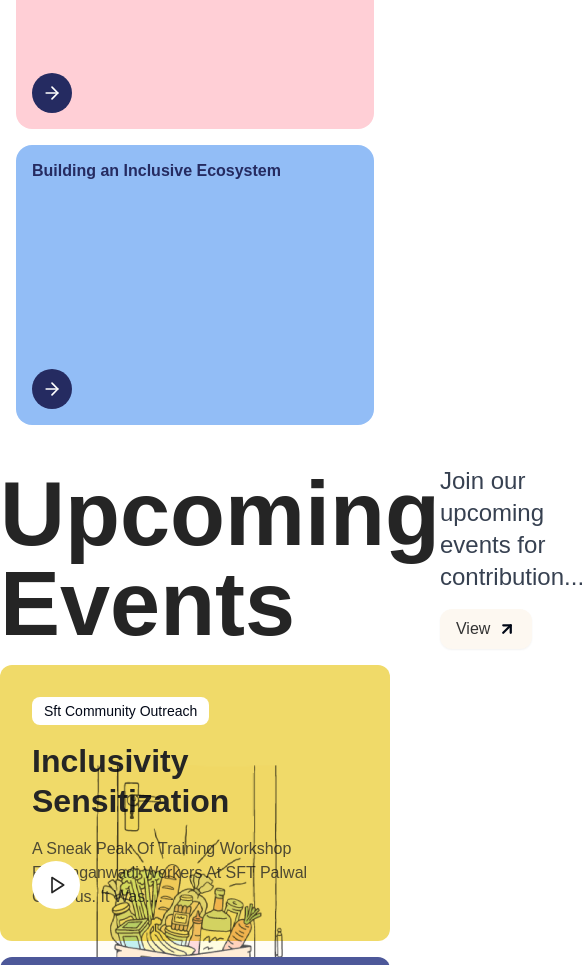
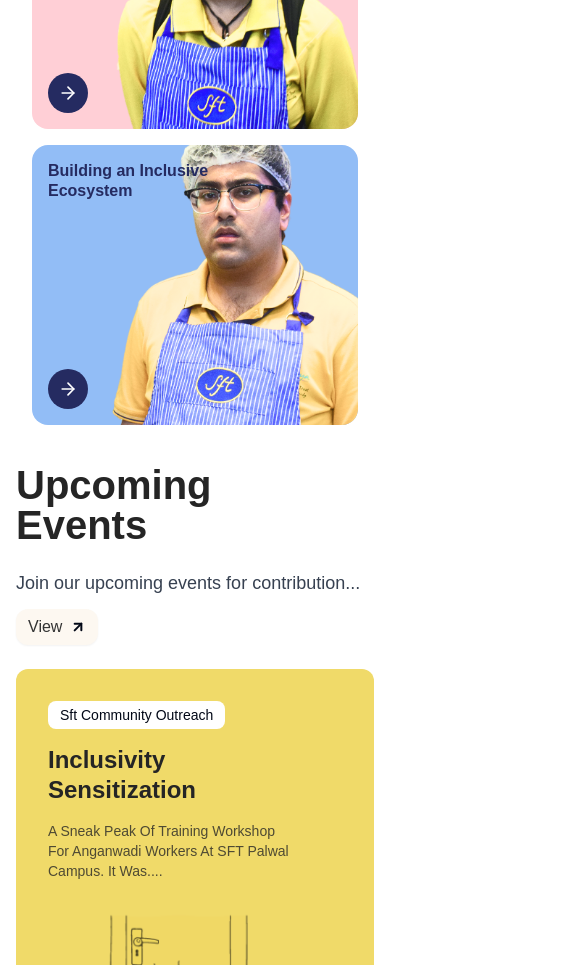
Before and after one commit to Shujaulislam/Shaurya-foundation, a Next.js app: page / in a window 390 px wide. Shown: the part 1780-2745 px from the top of the page, 584 px wide, since content can reach past the window. Built offline with nearby package versions, Linux system fonts and the light colour scheme.

Commit message:
home page mobile optimized

```diff
--- a/src/app/page.tsx
+++ b/src/app/page.tsx
@@ -114,7 +114,7 @@ const ReviewCard = ({
 
 export default function Home() {
   return (
-    <main className="lg:px-16 xl:px-24">
+    <main className="px-4 sm:px-8 lg:px-24">
       {/* Hero Section with Image Overlay */}
       <section className="relative w-full h-screen md:mt-4 lg:mt-6 xl:mt-8 mb-20 overflow-hidden rounded-2xl">
         {/* Background Image with Overlay */}
@@ -190,12 +190,19 @@ export default function Home() {
                 {card.title}
               </h3>
 
-              <div className="absolute bottom-0 right-0 w-[70%] h-auto md:h-[80%] lg:h-[90%] xl:h-full">
+              <div className="absolute bottom-0 right-0">
                 <Image
                   src={card.image}
                   alt={card.title}
-                  fill
+                  width={150} // Adjust these values
+                  height={120} // Adjust these values
                   className="object-cover"
+                  style={{
+                    width: "auto",
+                    height: "auto",
+                    maxWidth: "100%",
+                    maxHeight: "100%",
+                  }}
                 />
               </div>
 
@@ -212,22 +219,30 @@ export default function Home() {
 
       {/* Upcoming Events Header */}
       <section className="mt-4 md:mt-8 lg:mt-14 xl:mt-16 mb-4 md:mb-8 lg:mb-14 xl:mb-16">
-        <div className="sm:mb-8 md:mb-14 lg:mb-16 xl:mb-20 flex items-end justify-between">
-          <h2 className="text-[90px] font-extrabold text-[#252525] leading-none">
+        <div className="mb-6 sm:mb-8 md:mb-14 lg:mb-16 xl:mb-20 flex flex-col sm:flex-row items-start sm:items-end justify-between gap-6 sm:gap-4">
+          <h2 className="text-[40px] sm:text-[50px] md:text-[70px] lg:text-[90px] font-extrabold text-[#252525] leading-none">
             Upcoming
             <br />
             Events
           </h2>
-          <div className="flex flex-col items-start gap-4">
-            <p className="text-2xl text-gray-700 max-w-xl">
+          <div className="flex flex-col items-start gap-3 sm:gap-4">
+            <p className="text-lg sm:text-xl md:text-2xl text-gray-700 max-w-full sm:max-w-xl">
               Join our upcoming events for contribution...
             </p>
             <Link
-              href="/events"
-              className="flex items-center gap-2 bg-[#FDF8F1] px-4 py-2 rounded-xl shadow-sm hover:bg-gray-50 transition-colors"
+              href="#"
+              onClick={(e) => {
+                e.preventDefault();
+              }}
+              className="flex items-center gap-2 bg-[#FDF8F1] px-3 sm:px-4 py-1.5 sm:py-2 rounded-xl shadow-sm hover:bg-gray-50 transition-colors"
             >
               <span className="text-[#333] font-medium">View</span>
-              <ArrowUpRight strokeWidth={3} size={18} />
+              <ArrowUpRight strokeWidth={3} size={16} className="sm:hidden" />
+              <ArrowUpRight
+                strokeWidth={3}
+                size={18}
+                className="hidden sm:block"
+              />
             </Link>
           </div>
         </div>
@@ -235,22 +250,22 @@ export default function Home() {
 
       {/* Events Grid */}
       <section className="mt-4 md:mt-8 lg:mt-14 xl:mt-20 mb-4 md:mb-8 lg:mb-14 xl:mb-20">
-        <div className="grid grid-cols-12 gap-4 md:gap-6">
+        <div className="grid grid-cols-1 sm:grid-cols-2 md:grid-cols-12 gap-4 md:gap-6">
           {/* Large Event Card */}
-          <div className="col-span-12 md:col-span-8 lg:col-span-6 row-span-2 bg-[#F0DA69] rounded-xl p-8 relative">
+          <div className="col-span-1 sm:col-span-2 md:col-span-8 lg:col-span-6 row-span-2 bg-[#F0DA69] rounded-xl p-8 relative">
             <span className="inline-block px-3 py-1 bg-white rounded-lg text-sm font-medium mb-4">
               Sft Community Outreach
             </span>
 
             <div className="flex flex-col h-full relative">
-              <div className="flex lg:gap-4 relative">
+              <div className="flex flex-col md:flex-row lg:gap-4 relative">
                 <div className="space-y-4 flex-1">
-                  <h3 className="text-[32px] font-bold leading-tight text-[#252525]">
+                  <h3 className="text-2xl sm:text-3xl md:text-[32px] font-bold leading-tight text-[#252525]">
                     Inclusivity
                     <br />
                     Sensitization
                   </h3>
-                  <p className="text-[#252525]/80 text-base">
+                  <p className="text-[#252525]/80 text-sm sm:text-base">
                     A Sneak Peak Of Training Workshop
                     <br />
                     For Anganwadi Workers At SFT Palwal
@@ -259,27 +274,27 @@ export default function Home() {
                   </p>
                 </div>
 
-                {/* Fixing the Image Position */}
-                <div className="absolute lg:-top-16 right-4 flex items-center">
+                {/* Image Position Adjustments for Mobile */}
+                <div className="relative w-full sm:w-auto md:absolute lg:-top-16 right-4 flex items-center justify-center mt-4 md:mt-0">
                   <Image
                     src="/home/event-1.png"
                     alt="Inclusivity Sensitization"
                     width={300}
                     height={300}
-                    className="w-full h-auto object-contain mix-blend-multiply"
+                    className="w-[80%] sm:w-[60%] md:w-full h-auto object-contain mix-blend-multiply"
                   />
                 </div>
               </div>
             </div>
 
             {/* Play Button */}
-            <div className="absolute bottom-8 left-8 w-12 h-12 bg-white rounded-full flex items-center justify-center cursor-pointer hover:scale-105 transition-transform">
-              <Play className="w-5 h-5 text-[#252525] ml-0.5" />
+            <div className="absolute bottom-6 sm:bottom-8 left-6 sm:left-8 w-10 sm:w-12 h-10 sm:h-12 bg-white rounded-full flex items-center justify-center cursor-pointer hover:scale-105 transition-transform">
+              <Play className="w-4 sm:w-5 h-4 sm:h-5 text-[#252525] ml-0.5" />
             </div>
           </div>
 
           {/* Medium Event Card */}
-          <div className="col-span-12 md:col-span-4 lg:col-span-6 bg-[#4D5899] text-white rounded-xl p-6 relative">
+          <div className="col-span-1 sm:col-span-2 md:col-span-4 lg:col-span-6 bg-[#4D5899] text-white rounded-xl p-6 relative">
             <span className="inline-block px-3 py-1 bg-white text-black rounded-lg text-sm font-medium mb-4">
               Sft Triumph
             </span>
@@ -303,7 +318,7 @@ export default function Home() {
           </div>
 
           {/* Small Event Cards */}
-          <div className="col-span-12 md:col-span-4 lg:col-span-3 bg-[#A3DAC2] rounded-xl p-6 relative">
+          <div className="col-span-1 sm:col-span-1 md:col-span-4 lg:col-span-3 bg-[#A3DAC2] rounded-xl p-6 relative">
             <span className="inline-block px-3 py-1 bg-white rounded-lg text-sm font-medium mb-4">
               Live Event
             </span>
@@ -322,7 +337,7 @@ export default function Home() {
             </div>
           </div>
 
-          <div className="col-span-12 md:col-span-4 lg:col-span-3 bg-[#FFC7D1] rounded-xl p-6 relative">
+          <div className="col-span-1 sm:col-span-1 md:col-span-4 lg:col-span-3 bg-[#FFC7D1] rounded-xl p-6 relative">
             <span className="inline-block px-3 py-1 bg-white rounded-lg text-sm font-medium mb-4">
               Live Event
             </span>
@@ -494,40 +509,41 @@ export default function Home() {
         </div>
       </section>
 
-
       {/* Stats Section */}
-      <section className="mt-8 lg:mt-20 xl:mt-24 mb-8 md:mb-12 lg:mb-16 xl:mb-20 flex justify-center">
-        <div className="flex items-center gap-48">
+      <section className="mt-6 sm:mt-8 lg:mt-20 xl:mt-24 mb-6 sm:mb-8 md:mb-12 lg:mb-16 xl:mb-20 flex justify-center">
+        <div className="flex flex-col sm:flex-row items-center gap-10 sm:gap-16 md:gap-24 lg:gap-48">
+          {/* First stat item */}
           <div className="flex items-start">
-            <div className="w-1 h-20 bg-[#252525] mr-4"></div>
+            <div className="w-1 h-12 sm:h-16 md:h-20 bg-[#252525] mr-2 sm:mr-3 md:mr-4"></div>
             <div className="flex items-baseline">
-              <span className="text-[90px] font-bold text-[#252525] leading-none">
+              <span className="text-[40px] sm:text-[60px] md:text-[75px] lg:text-[90px] font-bold text-[#252525] leading-none">
                 100
               </span>
-              <span className="text-[90px] font-bold text-[#252525] leading-none">
+              <span className="text-[40px] sm:text-[60px] md:text-[75px] lg:text-[90px] font-bold text-[#252525] leading-none">
                 +
               </span>
             </div>
-            <div className="mt-8 ml-2">
-              <span className="text-[22px] text-[#252525] font-medium leading-tight block">
+            <div className="mt-3 sm:mt-5 md:mt-8 ml-1 sm:ml-2">
+              <span className="text-[14px] sm:text-[16px] md:text-[18px] lg:text-[22px] text-[#252525] font-medium leading-tight block">
                 talented
               </span>
-              <span className="text-[22px] text-[#252525] font-medium leading-tight block">
+              <span className="text-[14px] sm:text-[16px] md:text-[18px] lg:text-[22px] text-[#252525] font-medium leading-tight block">
                 teammates
               </span>
             </div>
           </div>
 
-          <div className="flex items-start">
-            <div className="w-1 h-20 bg-[#252525] mr-4"></div>
-            <span className="text-[90px] font-bold text-[#252525] leading-none">
+          {/* Second stat item */}
+          <div className="flex items-start mt-8 sm:mt-0">
+            <div className="w-1 h-12 sm:h-16 md:h-20 bg-[#252525] mr-2 sm:mr-3 md:mr-4"></div>
+            <span className="text-[40px] sm:text-[60px] md:text-[75px] lg:text-[90px] font-bold text-[#252525] leading-none">
               48
             </span>
-            <div className="mt-8 ml-2">
-              <span className="text-[22px] text-[#252525] font-medium leading-tight block">
+            <div className="mt-3 sm:mt-5 md:mt-8 ml-1 sm:ml-2">
+              <span className="text-[14px] sm:text-[16px] md:text-[18px] lg:text-[22px] text-[#252525] font-medium leading-tight block">
                 successful
               </span>
-              <span className="text-[22px] text-[#252525] font-medium leading-tight block">
+              <span className="text-[14px] sm:text-[16px] md:text-[18px] lg:text-[22px] text-[#252525] font-medium leading-tight block">
                 projects
               </span>
             </div>
@@ -546,10 +562,12 @@ export default function Home() {
 
         <div className="grid grid-cols-1 md:grid-cols-2 lg:grid-cols-3 gap-4 lg:gap-6">
           {/* Card 1 */}
-          <motion.div className="bg-[#E1EDFF] rounded-3xl p-6 lg:p-8 relative min-h-[400px] lg:min-h-[550px] 2xl:min-h-[700px] overflow-hidden"
+          <motion.div
+            className="bg-[#E1EDFF] rounded-3xl p-6 lg:p-8 relative min-h-[400px] lg:min-h-[550px] 2xl:min-h-[700px] overflow-hidden"
             whileHover={{ scale: 1.05, rotate: 3 }}
             viewport={{ once: true }}
-                                transition={{ duration: 0.6, delay: 0.2 }}>
+            transition={{ duration: 0.6, delay: 0.2 }}
+          >
             <span className="text-[#ffffff] px-3 py-1 bg-[#252B61] rounded-none text-sm font-medium uppercase mb-4 inline-block">
               #SFT TRIUMPH
             </span>
@@ -586,10 +604,12 @@ export default function Home() {
           </motion.div>
 
           {/* Card 2 */}
-          <motion.div className="bg-[#16AB59] rounded-3xl p-6 lg:p-8 relative min-h-[400px] lg:min-h-[550px] 2xl:min-h-[700px] overflow-hidden"
+          <motion.div
+            className="bg-[#16AB59] rounded-3xl p-6 lg:p-8 relative min-h-[400px] lg:min-h-[550px] 2xl:min-h-[700px] overflow-hidden"
             whileHover={{ scale: 1.05, rotate: 3 }}
             viewport={{ once: true }}
-                                transition={{ duration: 0.6, delay: 0.2 }}>
+            transition={{ duration: 0.6, delay: 0.2 }}
+          >
             <span className="text-black text-sm px-3 py-1 bg-gray-100 rounded-none font-medium uppercase mb-4 inline-block">
               #SFT TRAININGS
             </span>
@@ -626,10 +646,12 @@ export default function Home() {
           </motion.div>
 
           {/* Card 3 */}
-          <motion.div className="bg-[#FF7715] rounded-3xl p-6 lg:p-8 relative min-h-[400px] lg:min-h-[550px] 2xl:min-h-[700px] overflow-hidden"
+          <motion.div
+            className="bg-[#FF7715] rounded-3xl p-6 lg:p-8 relative min-h-[400px] lg:min-h-[550px] 2xl:min-h-[700px] overflow-hidden"
             whileHover={{ scale: 1.05, rotate: 3 }}
             viewport={{ once: true }}
-                                transition={{ duration: 0.6, delay: 0.2 }}>
+            transition={{ duration: 0.6, delay: 0.2 }}
+          >
             <span className="text-[#252B61] px-3 py-1 bg-gray-100 rounded-none text-sm font-medium uppercase mb-4 inline-block">
               #SFT TRAININGS
             </span>
```
Lines whose indentation alone changed are shown as unchanged.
-------------------------
▶ To do
Gather each line from the entries above that includes the word "Position".

▶ Answer space
-                {/* Fixing the Image Position */}
+                {/* Image Position Adjustments for Mobile */}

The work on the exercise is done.